WORK TO BE COMPLETED » In the entries below, count each line holding the word "function". Answer with the total alone.

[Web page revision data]
* * * *
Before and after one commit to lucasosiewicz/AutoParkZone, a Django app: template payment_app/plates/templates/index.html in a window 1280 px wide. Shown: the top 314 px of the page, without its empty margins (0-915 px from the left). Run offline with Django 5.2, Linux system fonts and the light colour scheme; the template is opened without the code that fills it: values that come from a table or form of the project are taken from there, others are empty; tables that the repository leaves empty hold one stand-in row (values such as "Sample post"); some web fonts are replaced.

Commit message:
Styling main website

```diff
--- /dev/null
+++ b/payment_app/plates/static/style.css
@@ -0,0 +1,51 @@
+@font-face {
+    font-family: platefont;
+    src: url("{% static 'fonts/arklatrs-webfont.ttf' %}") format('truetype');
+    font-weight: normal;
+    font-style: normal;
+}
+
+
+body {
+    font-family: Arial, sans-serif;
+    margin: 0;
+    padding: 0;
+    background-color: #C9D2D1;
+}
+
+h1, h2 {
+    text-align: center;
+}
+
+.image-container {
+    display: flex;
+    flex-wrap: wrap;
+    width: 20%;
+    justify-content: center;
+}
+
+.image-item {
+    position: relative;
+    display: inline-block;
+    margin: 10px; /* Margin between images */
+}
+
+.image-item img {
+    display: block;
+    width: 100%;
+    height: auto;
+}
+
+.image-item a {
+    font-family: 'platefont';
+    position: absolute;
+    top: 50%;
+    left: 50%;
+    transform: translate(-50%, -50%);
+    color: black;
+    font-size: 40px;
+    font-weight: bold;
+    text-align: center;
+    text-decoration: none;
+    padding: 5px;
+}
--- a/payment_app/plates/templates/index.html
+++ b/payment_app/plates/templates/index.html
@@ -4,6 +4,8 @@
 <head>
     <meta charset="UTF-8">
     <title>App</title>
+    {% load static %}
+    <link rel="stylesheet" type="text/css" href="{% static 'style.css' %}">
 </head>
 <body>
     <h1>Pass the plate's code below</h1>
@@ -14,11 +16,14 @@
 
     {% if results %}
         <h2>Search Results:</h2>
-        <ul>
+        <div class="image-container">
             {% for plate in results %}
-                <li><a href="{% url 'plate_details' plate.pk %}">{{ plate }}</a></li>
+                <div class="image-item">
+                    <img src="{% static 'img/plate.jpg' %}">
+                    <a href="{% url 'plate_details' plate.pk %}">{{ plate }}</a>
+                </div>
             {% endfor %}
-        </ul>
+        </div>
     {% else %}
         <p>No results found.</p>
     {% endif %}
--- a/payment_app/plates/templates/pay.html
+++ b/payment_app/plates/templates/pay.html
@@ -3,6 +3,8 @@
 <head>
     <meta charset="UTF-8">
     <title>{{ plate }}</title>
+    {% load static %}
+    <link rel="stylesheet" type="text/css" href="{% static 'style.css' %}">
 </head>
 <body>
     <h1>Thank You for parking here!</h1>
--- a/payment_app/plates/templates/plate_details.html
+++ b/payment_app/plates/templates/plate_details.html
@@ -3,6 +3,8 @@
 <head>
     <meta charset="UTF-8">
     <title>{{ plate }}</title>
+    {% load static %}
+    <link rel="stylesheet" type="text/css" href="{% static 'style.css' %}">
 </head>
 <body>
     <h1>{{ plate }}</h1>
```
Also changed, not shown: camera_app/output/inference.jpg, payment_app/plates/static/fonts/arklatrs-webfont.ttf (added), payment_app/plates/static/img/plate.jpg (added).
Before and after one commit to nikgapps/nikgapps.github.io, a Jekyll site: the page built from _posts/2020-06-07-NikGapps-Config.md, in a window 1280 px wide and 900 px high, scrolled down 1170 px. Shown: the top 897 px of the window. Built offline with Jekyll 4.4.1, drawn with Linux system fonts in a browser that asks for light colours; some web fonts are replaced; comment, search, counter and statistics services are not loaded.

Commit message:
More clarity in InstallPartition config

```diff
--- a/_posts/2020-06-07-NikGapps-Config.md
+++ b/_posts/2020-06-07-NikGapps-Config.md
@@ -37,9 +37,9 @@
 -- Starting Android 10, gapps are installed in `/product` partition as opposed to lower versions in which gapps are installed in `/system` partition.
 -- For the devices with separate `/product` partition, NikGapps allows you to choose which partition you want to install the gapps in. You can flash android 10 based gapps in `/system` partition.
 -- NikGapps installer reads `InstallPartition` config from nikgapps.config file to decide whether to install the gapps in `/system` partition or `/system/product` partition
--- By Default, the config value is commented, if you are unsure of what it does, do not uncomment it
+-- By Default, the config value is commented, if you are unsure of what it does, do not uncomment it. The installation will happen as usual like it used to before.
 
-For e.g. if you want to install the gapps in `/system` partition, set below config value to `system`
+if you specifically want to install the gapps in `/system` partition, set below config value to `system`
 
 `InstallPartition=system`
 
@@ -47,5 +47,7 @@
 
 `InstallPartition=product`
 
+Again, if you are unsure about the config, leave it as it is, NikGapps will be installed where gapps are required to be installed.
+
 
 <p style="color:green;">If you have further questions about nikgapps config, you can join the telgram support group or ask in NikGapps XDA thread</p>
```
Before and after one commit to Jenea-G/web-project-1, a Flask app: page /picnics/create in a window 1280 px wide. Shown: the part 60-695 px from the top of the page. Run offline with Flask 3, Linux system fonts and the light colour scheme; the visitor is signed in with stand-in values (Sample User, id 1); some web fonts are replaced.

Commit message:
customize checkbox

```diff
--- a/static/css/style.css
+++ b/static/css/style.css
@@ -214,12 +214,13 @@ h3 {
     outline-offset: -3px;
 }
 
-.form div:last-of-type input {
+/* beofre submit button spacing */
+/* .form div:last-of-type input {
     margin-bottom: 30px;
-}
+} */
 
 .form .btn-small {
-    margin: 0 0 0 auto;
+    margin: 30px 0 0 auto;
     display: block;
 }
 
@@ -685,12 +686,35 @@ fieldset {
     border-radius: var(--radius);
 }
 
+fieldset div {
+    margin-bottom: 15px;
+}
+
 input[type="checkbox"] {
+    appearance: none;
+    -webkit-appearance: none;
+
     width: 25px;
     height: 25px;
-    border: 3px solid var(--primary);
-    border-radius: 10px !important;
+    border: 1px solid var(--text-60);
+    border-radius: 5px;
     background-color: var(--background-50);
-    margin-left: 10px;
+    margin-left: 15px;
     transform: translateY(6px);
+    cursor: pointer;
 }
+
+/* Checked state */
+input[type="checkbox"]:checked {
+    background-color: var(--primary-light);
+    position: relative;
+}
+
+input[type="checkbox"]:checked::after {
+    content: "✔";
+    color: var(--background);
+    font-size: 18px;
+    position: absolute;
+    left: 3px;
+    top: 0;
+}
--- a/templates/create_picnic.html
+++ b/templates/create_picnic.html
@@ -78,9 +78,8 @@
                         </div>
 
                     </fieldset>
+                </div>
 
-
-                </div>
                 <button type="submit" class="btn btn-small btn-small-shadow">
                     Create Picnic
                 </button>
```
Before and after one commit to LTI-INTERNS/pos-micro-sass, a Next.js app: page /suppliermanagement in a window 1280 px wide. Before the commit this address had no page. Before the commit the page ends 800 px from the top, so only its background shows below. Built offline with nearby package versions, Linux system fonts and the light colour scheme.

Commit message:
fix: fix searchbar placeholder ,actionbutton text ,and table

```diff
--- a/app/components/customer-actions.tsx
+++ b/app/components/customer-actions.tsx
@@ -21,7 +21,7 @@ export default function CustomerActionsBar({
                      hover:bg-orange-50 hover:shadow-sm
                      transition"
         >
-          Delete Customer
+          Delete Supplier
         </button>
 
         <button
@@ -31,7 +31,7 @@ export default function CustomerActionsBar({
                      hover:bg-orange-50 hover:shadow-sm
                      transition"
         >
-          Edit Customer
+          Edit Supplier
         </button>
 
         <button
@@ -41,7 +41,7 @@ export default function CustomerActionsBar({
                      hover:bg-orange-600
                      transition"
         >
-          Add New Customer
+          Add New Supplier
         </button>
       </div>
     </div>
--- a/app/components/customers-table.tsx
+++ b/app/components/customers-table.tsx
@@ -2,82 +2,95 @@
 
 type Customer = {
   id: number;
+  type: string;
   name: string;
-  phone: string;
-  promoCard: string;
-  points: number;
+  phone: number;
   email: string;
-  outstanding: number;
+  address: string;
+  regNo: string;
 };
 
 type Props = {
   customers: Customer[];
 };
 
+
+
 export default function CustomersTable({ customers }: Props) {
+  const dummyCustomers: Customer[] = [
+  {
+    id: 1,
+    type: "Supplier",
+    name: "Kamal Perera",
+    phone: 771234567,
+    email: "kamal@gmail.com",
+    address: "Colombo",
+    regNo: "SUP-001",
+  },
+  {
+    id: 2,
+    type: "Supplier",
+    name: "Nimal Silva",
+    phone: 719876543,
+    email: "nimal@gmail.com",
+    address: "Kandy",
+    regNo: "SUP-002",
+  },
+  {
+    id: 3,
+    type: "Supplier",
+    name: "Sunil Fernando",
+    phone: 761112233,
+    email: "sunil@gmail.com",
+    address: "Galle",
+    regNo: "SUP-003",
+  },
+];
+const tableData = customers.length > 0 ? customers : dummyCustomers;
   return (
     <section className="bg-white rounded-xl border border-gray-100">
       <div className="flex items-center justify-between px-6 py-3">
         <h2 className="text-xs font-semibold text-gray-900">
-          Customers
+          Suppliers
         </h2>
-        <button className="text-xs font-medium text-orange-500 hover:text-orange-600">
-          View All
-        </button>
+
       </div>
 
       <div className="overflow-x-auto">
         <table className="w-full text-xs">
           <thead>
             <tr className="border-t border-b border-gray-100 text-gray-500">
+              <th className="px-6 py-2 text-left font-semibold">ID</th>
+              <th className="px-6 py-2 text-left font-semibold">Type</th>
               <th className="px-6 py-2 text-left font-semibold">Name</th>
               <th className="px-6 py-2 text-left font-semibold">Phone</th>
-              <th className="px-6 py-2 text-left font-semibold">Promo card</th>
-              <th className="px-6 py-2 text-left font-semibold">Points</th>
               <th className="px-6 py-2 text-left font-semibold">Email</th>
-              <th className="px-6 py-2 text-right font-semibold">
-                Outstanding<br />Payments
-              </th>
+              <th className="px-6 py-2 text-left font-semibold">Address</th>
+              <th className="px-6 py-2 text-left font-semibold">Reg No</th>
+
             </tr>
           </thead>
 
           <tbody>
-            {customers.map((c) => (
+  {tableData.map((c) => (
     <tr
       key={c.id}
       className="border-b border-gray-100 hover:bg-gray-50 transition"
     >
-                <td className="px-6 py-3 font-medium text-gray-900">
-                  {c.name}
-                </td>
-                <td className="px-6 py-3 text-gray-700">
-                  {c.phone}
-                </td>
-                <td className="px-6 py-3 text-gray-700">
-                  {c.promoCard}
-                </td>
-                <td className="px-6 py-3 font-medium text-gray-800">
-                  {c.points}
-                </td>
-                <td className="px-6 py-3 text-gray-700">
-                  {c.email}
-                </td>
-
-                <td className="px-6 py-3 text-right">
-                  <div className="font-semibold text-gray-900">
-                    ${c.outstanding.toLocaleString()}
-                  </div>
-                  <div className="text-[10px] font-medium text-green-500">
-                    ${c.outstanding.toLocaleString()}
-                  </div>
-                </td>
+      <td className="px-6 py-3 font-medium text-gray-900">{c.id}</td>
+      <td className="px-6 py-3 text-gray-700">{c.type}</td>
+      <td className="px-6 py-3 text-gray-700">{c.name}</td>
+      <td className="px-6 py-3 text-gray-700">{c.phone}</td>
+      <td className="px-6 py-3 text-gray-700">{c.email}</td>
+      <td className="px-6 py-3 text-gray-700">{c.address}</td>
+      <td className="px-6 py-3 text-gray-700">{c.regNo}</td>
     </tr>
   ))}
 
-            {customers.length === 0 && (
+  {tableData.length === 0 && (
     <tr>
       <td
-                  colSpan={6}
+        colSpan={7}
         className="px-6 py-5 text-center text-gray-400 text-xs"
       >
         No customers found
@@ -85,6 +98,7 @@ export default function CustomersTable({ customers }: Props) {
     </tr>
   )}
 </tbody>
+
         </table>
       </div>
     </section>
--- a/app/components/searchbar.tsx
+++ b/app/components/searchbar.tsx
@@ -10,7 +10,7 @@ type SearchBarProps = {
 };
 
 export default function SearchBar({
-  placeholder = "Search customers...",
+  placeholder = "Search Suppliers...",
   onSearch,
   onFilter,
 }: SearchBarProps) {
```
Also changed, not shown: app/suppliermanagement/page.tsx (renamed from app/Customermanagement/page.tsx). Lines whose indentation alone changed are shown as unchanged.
* * * *
RESPONSE » 6